The delicate operation represents the first time the Tokyo Electric Power Co (TEPCO) has pulled out fuel rods from inside a highly contaminated building containing the melted-down reactor, and comes four years behind schedule.
To remove the rods, workers are using a remotely operated crane from a control room about 1,640 feet away from the reactor building that houses the rods because radiation levels there remain high.
Tepco said the operation to remove the fuel rods, which are in uncovered pools, would take two years, adding that transferring them to safer ground would better protect them in the event of another catastrophic natural disaster.
About an hour after the work began, the first fuel unit was safely stored inside the cask, TEPCO spokesman Takahiro Kimoto said. "We will watch the progress at the site as we put safety first".
"We had to proceed carefully (to remove debris), and we needed to take measures as dust would waft up and increase radiation readings", she told AFP. The company also said the more critical part would be the removal of molten fuel from inside the damaged reactors. This is considered the most hard part of the massive clean-up operation and is not expected to begin until 2021.
In February, a remote-controlled robot with tongs removed pebbles of nuclear debris from the Unit 2 reactor but was unable to remove larger chunks, indicating a robot would need to be developed that can break the chunks into smaller pieces. The move is being hailed as a milestone in the decades-long process to decommission the plant.

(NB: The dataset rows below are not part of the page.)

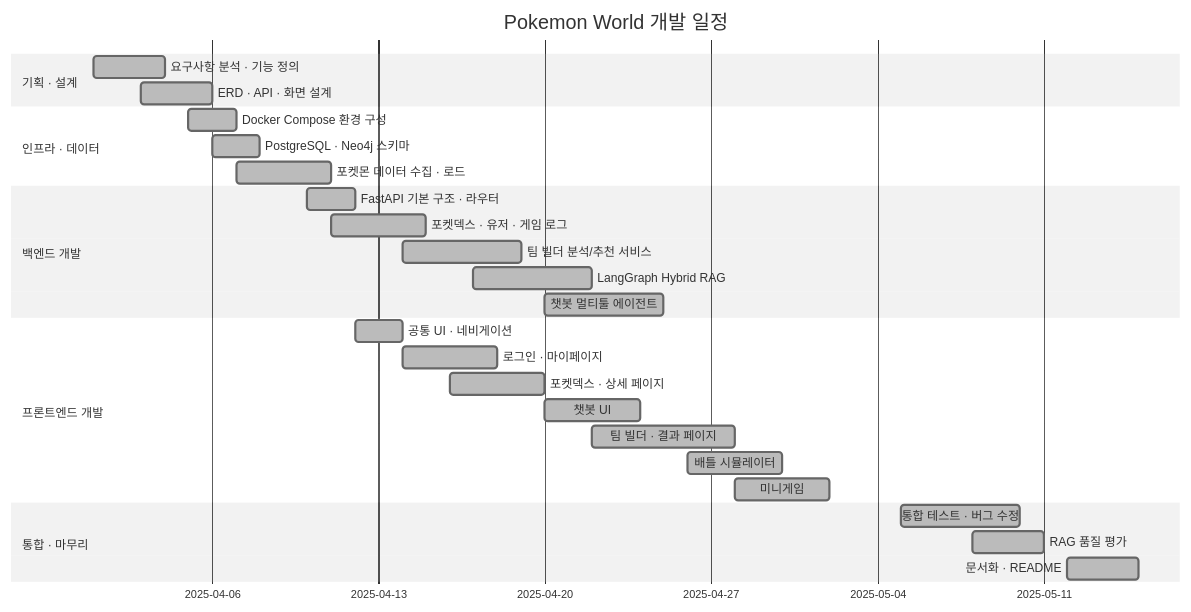
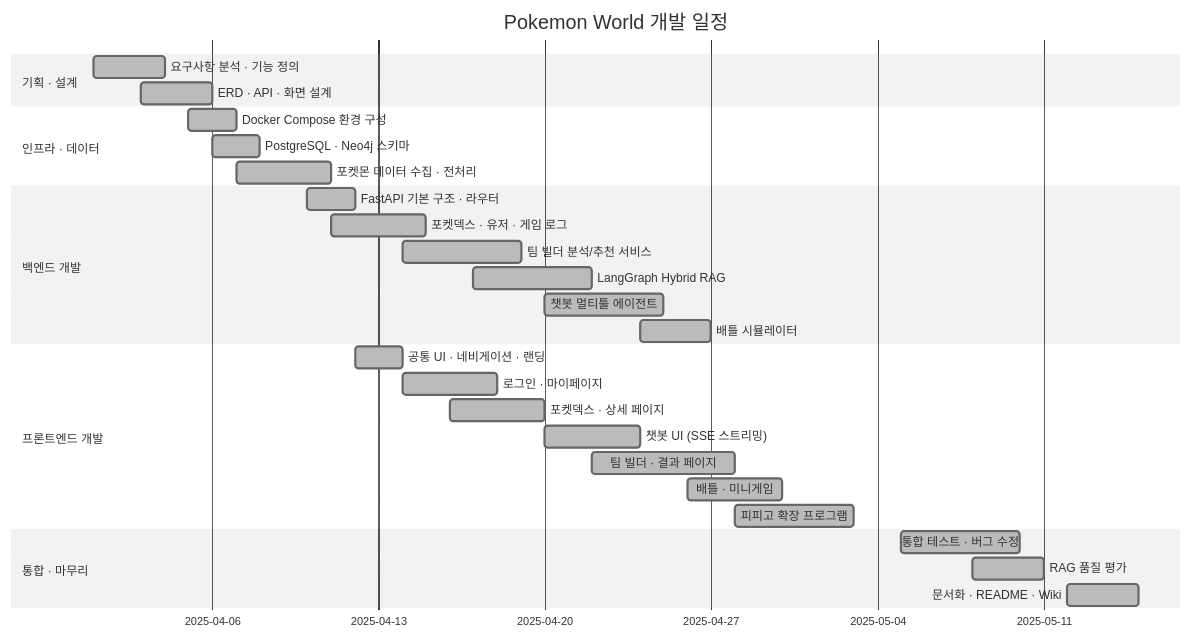
One commit to SKNETWORKS-FAMILY-AICAMP/SKN27-3rd-3TEAM changed the diagram in wiki/Requirements-and-Testing.md. Above: the diagram before and after it, drawn with Mermaid (neutral theme). The commit also changed other lines of this file and 13 other files, not shown here.

````diff
--- a/wiki/Requirements-and-Testing.md
+++ b/wiki/Requirements-and-Testing.md
@@ -58,35 +111,36 @@
 ```mermaid
 gantt
     title Pokemon World 개발 일정
     dateFormat  YYYY-MM-DD
 
     section 기획 · 설계
-    요구사항 분석 · 기능 정의     :done, 2025-04-01, 3d
-    ERD · API · 화면 설계         :done, 2025-04-03, 3d
+    요구사항 분석 · 기능 정의       :done, 2025-04-01, 3d
+    ERD · API · 화면 설계           :done, 2025-04-03, 3d
 
     section 인프라 · 데이터
-    Docker Compose 환경 구성      :done, 2025-04-05, 2d
-    PostgreSQL · Neo4j 스키마     :done, 2025-04-06, 2d
-    포켓몬 데이터 수집 · 로드     :done, 2025-04-07, 4d
+    Docker Compose 환경 구성        :done, 2025-04-05, 2d
+    PostgreSQL · Neo4j 스키마       :done, 2025-04-06, 2d
+    포켓몬 데이터 수집 · 전처리     :done, 2025-04-07, 4d
 
     section 백엔드 개발
-    FastAPI 기본 구조 · 라우터    :done, 2025-04-10, 2d
-    포켓덱스 · 유저 · 게임 로그  :done, 2025-04-11, 4d
-    팀 빌더 분석/추천 서비스      :done, 2025-04-14, 5d
-    LangGraph Hybrid RAG          :done, 2025-04-17, 5d
-    챗봇 멀티툴 에이전트          :done, 2025-04-20, 5d
+    FastAPI 기본 구조 · 라우터      :done, 2025-04-10, 2d
+    포켓덱스 · 유저 · 게임 로그     :done, 2025-04-11, 4d
+    팀 빌더 분석/추천 서비스        :done, 2025-04-14, 5d
+    LangGraph Hybrid RAG            :done, 2025-04-17, 5d
+    챗봇 멀티툴 에이전트            :done, 2025-04-20, 5d
+    배틀 시뮬레이터                 :done, 2025-04-24, 3d
 
     section 프론트엔드 개발
-    공통 UI · 네비게이션          :done, 2025-04-12, 2d
-    로그인 · 마이페이지           :done, 2025-04-14, 4d
-    포켓덱스 · 상세 페이지        :done, 2025-04-16, 4d
-    챗봇 UI                       :done, 2025-04-20, 4d
-    팀 빌더 · 결과 페이지         :done, 2025-04-22, 6d
-    배틀 시뮬레이터               :done, 2025-04-26, 4d
-    미니게임                      :done, 2025-04-28, 4d
+    공통 UI · 네비게이션 · 랜딩     :done, 2025-04-12, 2d
+    로그인 · 마이페이지             :done, 2025-04-14, 4d
+    포켓덱스 · 상세 페이지          :done, 2025-04-16, 4d
+    챗봇 UI (SSE 스트리밍)          :done, 2025-04-20, 4d
+    팀 빌더 · 결과 페이지           :done, 2025-04-22, 6d
+    배틀 · 미니게임                 :done, 2025-04-26, 4d
+    피피고 확장 프로그램            :done, 2025-04-28, 5d
 
     section 통합 · 마무리
-    통합 테스트 · 버그 수정       :done, 2025-05-05, 5d
-    RAG 품질 평가                 :done, 2025-05-08, 3d
-    문서화 · README               :done, 2025-05-12, 3d
+    통합 테스트 · 버그 수정         :done, 2025-05-05, 5d
+    RAG 품질 평가                   :done, 2025-05-08, 3d
+    문서화 · README · Wiki          :done, 2025-05-12, 3d
 ```
````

The company also faces other hard challenges, including working out how to dispose of large quantities of contaminated water stored in containers at the plant site. The fuel units in the pool located high up in reactor buildings are intact despite the disaster, but the pools are not enclosed, so removing the units to safer ground is crucial to avoid disaster in case of another major quake similar to the one that caused the 2011 tsunami. The man, who worked mostly at the Fukushima Daiichi plant over 28 years and died of lung cancer, was responsible for measuring radiation at Fukushima Daiichi. The utility plans to repeat the procedure in the two other reactors that suffered meltdowns. Tepco also said transferring the fuel rods - almost 1,500 of them still inside the storage pools of the three reactors that melted in 2011 - to safer ground would better protect them in the event of another catastrophic natural disaster.